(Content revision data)
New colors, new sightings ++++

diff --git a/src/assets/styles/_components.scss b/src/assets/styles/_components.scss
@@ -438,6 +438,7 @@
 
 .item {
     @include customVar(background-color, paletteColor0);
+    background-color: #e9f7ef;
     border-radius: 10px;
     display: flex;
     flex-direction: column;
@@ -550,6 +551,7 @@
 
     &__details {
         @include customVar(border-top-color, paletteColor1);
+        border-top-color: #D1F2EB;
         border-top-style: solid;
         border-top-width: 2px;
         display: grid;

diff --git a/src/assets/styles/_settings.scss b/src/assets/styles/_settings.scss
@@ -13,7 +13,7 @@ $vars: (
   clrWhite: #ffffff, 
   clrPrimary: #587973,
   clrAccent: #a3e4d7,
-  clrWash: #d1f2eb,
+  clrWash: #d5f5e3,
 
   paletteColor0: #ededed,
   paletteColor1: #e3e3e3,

---

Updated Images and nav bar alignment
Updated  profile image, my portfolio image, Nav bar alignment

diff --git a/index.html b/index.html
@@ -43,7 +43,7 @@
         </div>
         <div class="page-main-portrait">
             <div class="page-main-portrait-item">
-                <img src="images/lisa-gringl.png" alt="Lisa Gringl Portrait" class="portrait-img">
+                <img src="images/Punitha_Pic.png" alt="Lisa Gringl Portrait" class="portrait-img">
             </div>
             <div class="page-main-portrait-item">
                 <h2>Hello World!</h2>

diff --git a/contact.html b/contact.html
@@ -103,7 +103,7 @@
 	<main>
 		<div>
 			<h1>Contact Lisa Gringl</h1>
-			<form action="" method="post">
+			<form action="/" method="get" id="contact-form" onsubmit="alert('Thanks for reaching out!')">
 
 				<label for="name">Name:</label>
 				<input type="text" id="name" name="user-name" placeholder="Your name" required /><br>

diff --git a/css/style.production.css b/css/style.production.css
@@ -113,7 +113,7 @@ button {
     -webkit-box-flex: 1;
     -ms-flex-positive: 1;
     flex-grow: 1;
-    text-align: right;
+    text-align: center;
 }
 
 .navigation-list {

**ASSIGNED TASK:**
Search the entries for the string "Lisa" and collect each line that has it.

**ANSWER SPACE:**
-                <img src="images/lisa-gringl.png" alt="Lisa Gringl Portrait" class="portrait-img">
+                <img src="images/Punitha_Pic.png" alt="Lisa Gringl Portrait" class="portrait-img">
 			<h1>Contact Lisa Gringl</h1>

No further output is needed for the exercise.